He said the illness would not diminish his research, and his motorized buggy was often seen racing around scientific conferences.
“Bloody-minded,” was how he described his own approach to life. “If I ever said as a child ‘I can’t do this’, my father would always say, ‘There’s no such thing as can’t’,” he recalled on the BBC’s Desert Island Discs programme.
With colleagues at the Open University, where he headed the Department of Physical Sciences until 2005, he was keenly looking forward to this year’s Rosetta mission.
The pan-European venture plans to put a lander on a comet this November, and an OU instrument will help investigate the object’s chemistry.
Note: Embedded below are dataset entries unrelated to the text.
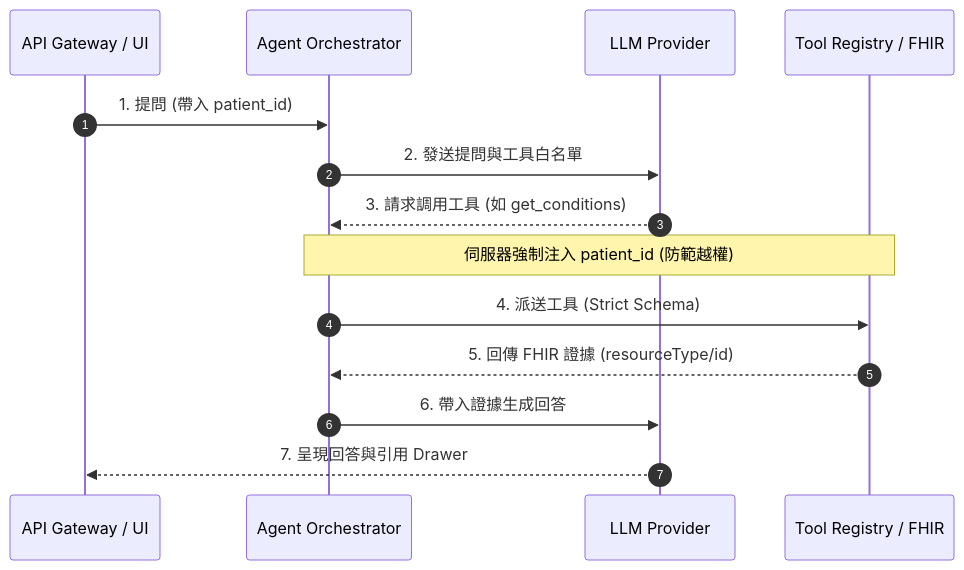
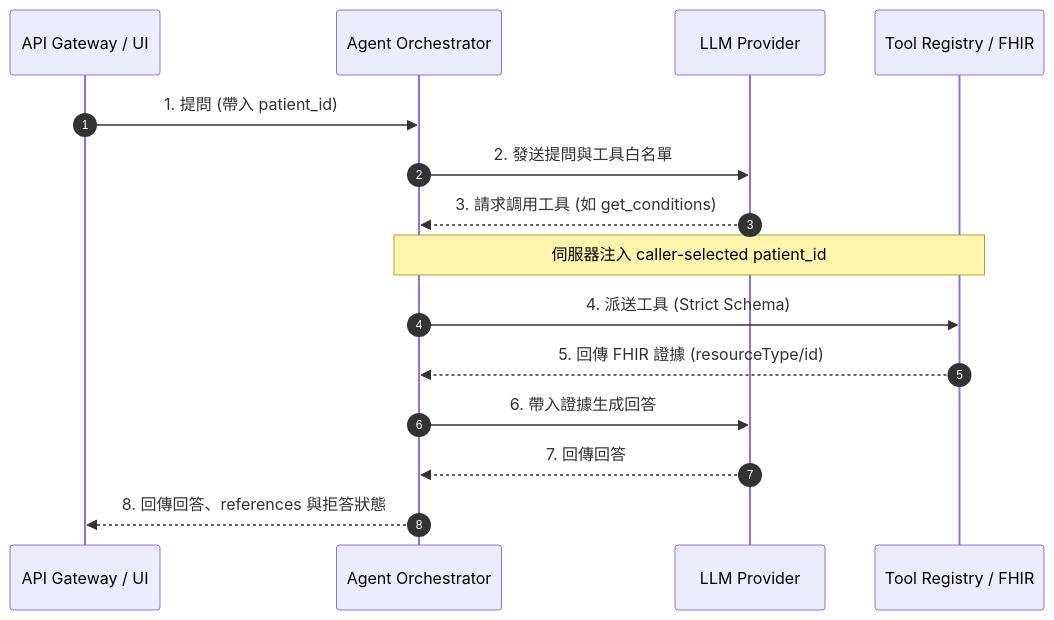
The diagram in README.md (kuotunyu/fhir-care-copilot), drawn with Mermaid before and after one commit. The commit also changed other lines of this file and 20 other files, not shown here.

````diff
--- a/README.md
+++ b/README.md
@@ -34,17 +34,18 @@
 ```mermaid
 sequenceDiagram
     autonumber
     participant App as API Gateway / UI
     participant Agent as Agent Orchestrator
     participant Model as LLM Provider
     participant Tools as Tool Registry / FHIR
 
     App->>Agent: 1. 提問 (帶入 patient_id)
     Agent->>Model: 2. 發送提問與工具白名單
     Model-->>Agent: 3. 請求調用工具 (如 get_conditions)
-    Note over Agent,Tools: 伺服器強制注入 patient_id (防範越權)
+    Note over Agent,Tools: 伺服器注入 caller-selected patient_id
     Agent->>Tools: 4. 派送工具 (Strict Schema)
     Tools-->>Agent: 5. 回傳 FHIR 證據 (resourceType/id)
     Agent->>Model: 6. 帶入證據生成回答
-    Model-->>App: 7. 呈現回答與引用 Drawer
+    Model-->>Agent: 7. 回傳回答
+    Agent-->>App: 8. 回傳回答、references 與拒答狀態
 ```
````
“It’s important to note that Colin’s contribution to planetary science goes back to working on Moon samples from Apollo, as his work on meteorites,” said Dr Parker.
“While we still don’t know for certain what happened to Beagle-2, I’d say that the project was a turning point in bringing together the space science and industrial communities in the UK – which didn’t used to speak with one voice. Beagle-2 wasn’t built in Colin’s backyard: it was the product of UK brains and hard-work in many companies and universities.”
For the British media, Prof Pillinger was often the go-to man for a comment when a new piece of space science was published.
The press appreciated his straight-talking, and the whiskers and the Bristolian accent just added to his appeal.
He had an especially sharp eye for a good headline, once demonstrating the relatively small scale of Beagle-2 by loading a replica into a supermarket trolley and wheeling it through the car park of the Open University. The footage was picked up by the satirical programme Have I Got News for You? ensuring that news of the mission reached a far wider audience.
On the publication of his biography in 2010, My Life On Mars, he recalled an event that made him realise that the lost probe would be his legacy.
“I pulled into the OU car park and there was this huge lorry, a guy delivering a load of bricks – a builder, obviously,” he told the BBC.
“I looked at this guy and I thought ‘he’s going to take a while’, so I dashed in front of him in my car to get into the parking space. Well, the door opened on the lorry and this huge man got out – you could eat your dinner off his hands – and he started walking towards the car. And I thought, ‘Bloody hell, I’m going to get thumped’.
“Well, he stuffed this huge paw through the window and said, ‘You’re the man who launched Beagle-2, aren’t you? I want to shake your hand, mate’. And that to me says everything. There’s nobody in the UK I didn’t reach.”
Prof John Zarnecki, a colleague at the OU, remembered Colin Pillinger as “a boss, a friend, a rival, a confidant, a fellow football fan and many more”.
“Working with Colin was never easy or quiet! But our aims were the same – to do the best science that we possibly could. And with Colin, woe betide anybody or any organisation who got in the way of that objective,” he told me.
“Life was never dull – he never fired me (as most of my colleagues claim to have been) but I do remember a particularly fiery meeting at which he accused me of being a traitor (to what I’m not sure I remember).
“I can think of nobody else who could have made Beagle-2 happen – he was so passionate, determined and thick-skinned.
“He refused to work ‘by the rules’. Although it was a ‘long shot’, it definitely could have worked – and I committed myself to the extent of providing an instrument for Beagle-2. The Christmas Day we spent trying to make contact with Beagle-2 was so painful – and so much so for Colin who had invested his very soul – and more – into that effort. He bore it with great dignity.
“Our community will be that much poorer without Colin.”
Prof Pillinger was married to Judith with whom he had two children, Shusanah and Nicolas.